11-04-14 | Blog Post
Way back in 2011 — when Prince William was getting married and Jennifer Lawrence was just getting cast as Katniss in the Hunger Games — Gartner predicted that 30 percent of midsize companies would have adopted recovery-as-a-service (RaaS) to support IT operations recovery by today. That projection was a 29-percent increase based on 2011 numbers.
So what has your business been doing since 2011? If you’ve managed to get your data offsite — and ensure its security in the backup environment — you’ve accomplished a key part of protecting your business in case of a disaster.
Where do you fall on the spectrum of recovery confidence? Are you the picture of confidence, or the grim realization that you’ve just stepped into an uncertain, unfriendly challenge?
A few key choices can improve your odds of recovering systems under duress of having your production environment down.
1. Do the hard planning work … Now
If you haven’t already assessed the critical systems of the business and prioritized which must be recovered first, start here. If it takes you four hours to recover critical revenue systems and 4 days to recover non-critical archives, you know where to start. The problem is, in a state of panic, humans don’t always make great decisions, but we can follow a plan. Get it in writing and understood by the people who will be on the front lines of the recovery effort. Many great resources exist such as www.ready.gov.
2. Choose a reliable restoration backup technology

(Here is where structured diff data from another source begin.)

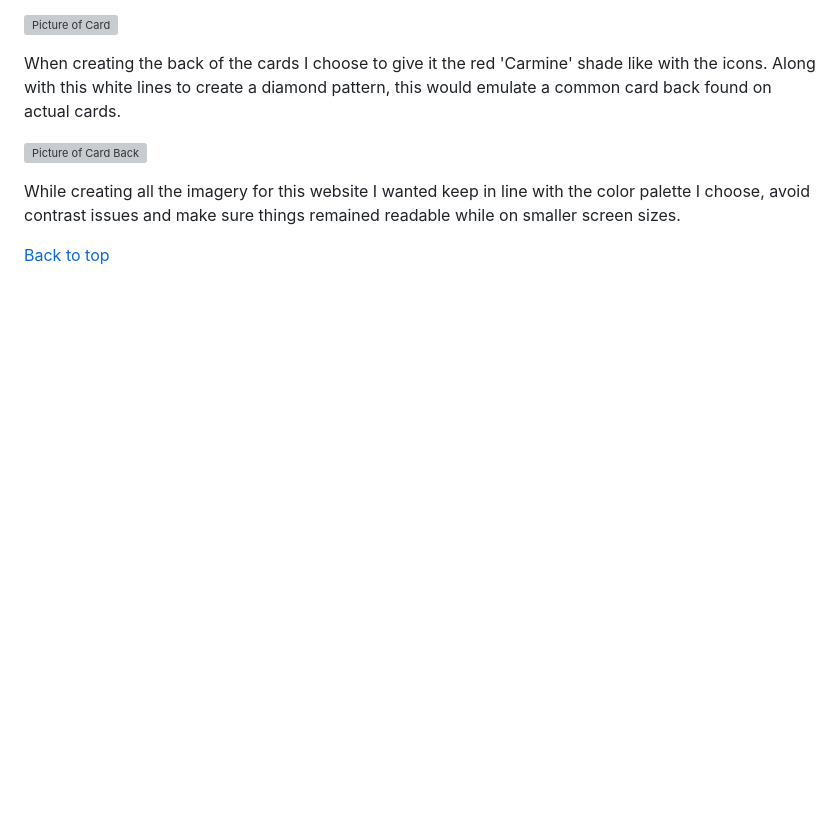
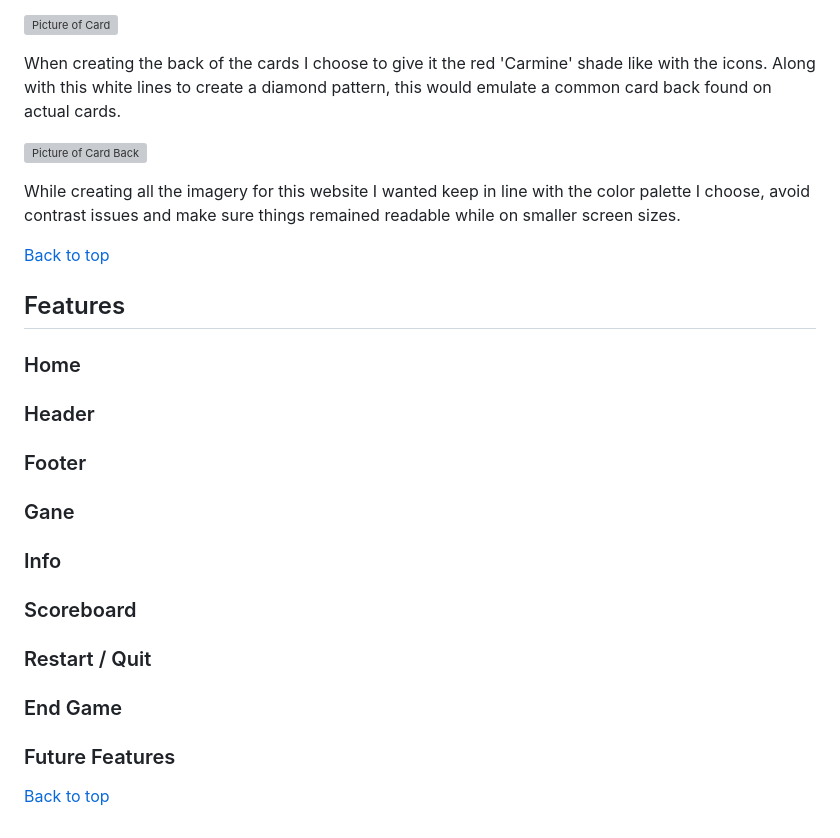
Before and after one commit to kevinoh45TuD/pp2_card_games, a Markdown page: README.md, the part around the change. Rendered like a GitHub page; blank space fills up the shorter version; grey boxes are pictures that could not be loaded.

Commit message:
Docs: features headings

```diff
--- a/README.md
+++ b/README.md
@@ -157,3 +157,25 @@ Along with this white lines to create a diamond pattern, this would emulate a co
 While creating all the imagery for this website I wanted keep in line with the color palette I choose, avoid contrast issues and make sure things remained readable while on smaller screen sizes.
 
 [Back to top](#card-games)
+
+## Features
+
+### Home
+
+### Header
+
+### Footer
+
+### Gane
+
+### Info
+
+### Scoreboard
+
+### Restart / Quit
+
+### End Game
+
+### Future Features
+
+[Back to top](#card-games)
```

It’s no secret that tape backups are notoriously miserable at being able to recover, with failure rates between 44% and 77%, depending on what source and study you read. Regardless, evenly optimistically going with the 44% failure rate, that means it’s the equivalent of flipping a coin if you recover your backup data from a tape. This is not protecting your business.

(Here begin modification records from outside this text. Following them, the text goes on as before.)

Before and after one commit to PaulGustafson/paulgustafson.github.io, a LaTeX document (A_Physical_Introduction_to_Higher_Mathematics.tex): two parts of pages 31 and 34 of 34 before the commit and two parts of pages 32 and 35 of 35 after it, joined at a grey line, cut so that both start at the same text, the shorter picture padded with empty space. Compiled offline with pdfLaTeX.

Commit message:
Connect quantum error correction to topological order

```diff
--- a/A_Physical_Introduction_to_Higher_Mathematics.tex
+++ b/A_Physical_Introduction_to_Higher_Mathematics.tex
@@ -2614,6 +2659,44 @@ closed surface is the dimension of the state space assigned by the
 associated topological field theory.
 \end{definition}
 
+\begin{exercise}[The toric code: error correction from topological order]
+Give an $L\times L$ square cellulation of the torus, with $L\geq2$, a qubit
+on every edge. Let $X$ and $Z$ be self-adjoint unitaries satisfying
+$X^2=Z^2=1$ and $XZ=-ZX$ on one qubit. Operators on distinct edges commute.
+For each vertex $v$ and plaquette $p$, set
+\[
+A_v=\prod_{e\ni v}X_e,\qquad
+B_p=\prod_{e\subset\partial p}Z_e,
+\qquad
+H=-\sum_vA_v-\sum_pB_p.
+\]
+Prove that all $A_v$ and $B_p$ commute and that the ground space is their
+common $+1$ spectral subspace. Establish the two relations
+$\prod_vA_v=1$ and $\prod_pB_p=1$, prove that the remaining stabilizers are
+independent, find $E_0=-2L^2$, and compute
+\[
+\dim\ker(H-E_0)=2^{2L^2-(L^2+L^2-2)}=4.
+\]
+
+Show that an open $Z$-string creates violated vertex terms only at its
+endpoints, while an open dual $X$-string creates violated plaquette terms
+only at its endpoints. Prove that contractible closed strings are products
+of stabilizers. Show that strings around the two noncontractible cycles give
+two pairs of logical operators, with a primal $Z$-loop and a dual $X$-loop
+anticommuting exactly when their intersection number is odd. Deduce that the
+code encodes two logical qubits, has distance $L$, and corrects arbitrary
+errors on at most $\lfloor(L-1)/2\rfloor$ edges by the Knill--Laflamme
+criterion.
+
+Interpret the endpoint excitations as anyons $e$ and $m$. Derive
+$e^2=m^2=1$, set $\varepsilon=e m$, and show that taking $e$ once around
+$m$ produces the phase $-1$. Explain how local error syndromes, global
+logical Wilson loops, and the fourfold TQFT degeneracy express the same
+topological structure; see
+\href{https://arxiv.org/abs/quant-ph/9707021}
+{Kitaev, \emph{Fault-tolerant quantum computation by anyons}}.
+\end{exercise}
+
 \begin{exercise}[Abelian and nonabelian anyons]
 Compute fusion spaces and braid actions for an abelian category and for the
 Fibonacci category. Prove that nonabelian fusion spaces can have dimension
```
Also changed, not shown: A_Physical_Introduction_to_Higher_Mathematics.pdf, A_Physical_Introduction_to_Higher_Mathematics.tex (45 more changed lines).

Many organizations are moving away from tape backup to higher fidelity digital formats. Some technologies go so far as to validate the backup files immediately after the backup is made by virtue of a hash validation. This is a basically a very long number, or hash tag, that is generated based on the contents of a file. If the hash tag values are equal, then you know nothing in the file changed. If they differ, the flawed file can be immediately flagged for a follow up back up copy. Basically, you know today if your data is recoverable tomorrow.
The reality is, if you do not test your recovery, you will fail. Plain and simple, we’ve seen that our clients that go through the recommended annual testing are able to recover their systems without a hitch. Clients that do not exercise annual recovery testing inevitably run into unforeseen issues related to ongoing changes in their production environment. It’s just not as easy as copy-and-paste. There are many complexities that networks, VPNs, patches, and myriad other factors can add to recovering your systems. You simply won’t know what you don’t know until you go through the actual effort of recovering your data.
If you want a real test, do it as a surprise for your team, so that you can see where the breakdowns happen in the processes of recovery. Just as much as the technology, it’s the processes that confound recovery efforts.
4. Find a recovery partner
Hopefully, your need to recover data will be rare. When you do, recovering your critical systems in the middle of a disaster is like running at full speed through the forest — at night. If you have someone who has been there before and can light the obstacles in your path and help you navigate them, your odds of getting through unscathed are much better than going blind with no experience or light to guide you.
May your recovery odds be ever in your favor.
Looking for more information about backup and recovery? Check out our free educational webinar, Transforming Your Offsite Backup Into A Real Recovery Option, at 2 p.m. on Tuesday, Nov. 11.
The session will be led by Steven Aiello, a technical architect with consulting firm Ahead and a former senior product architect at Online Tech. More information and a link to registration is available here.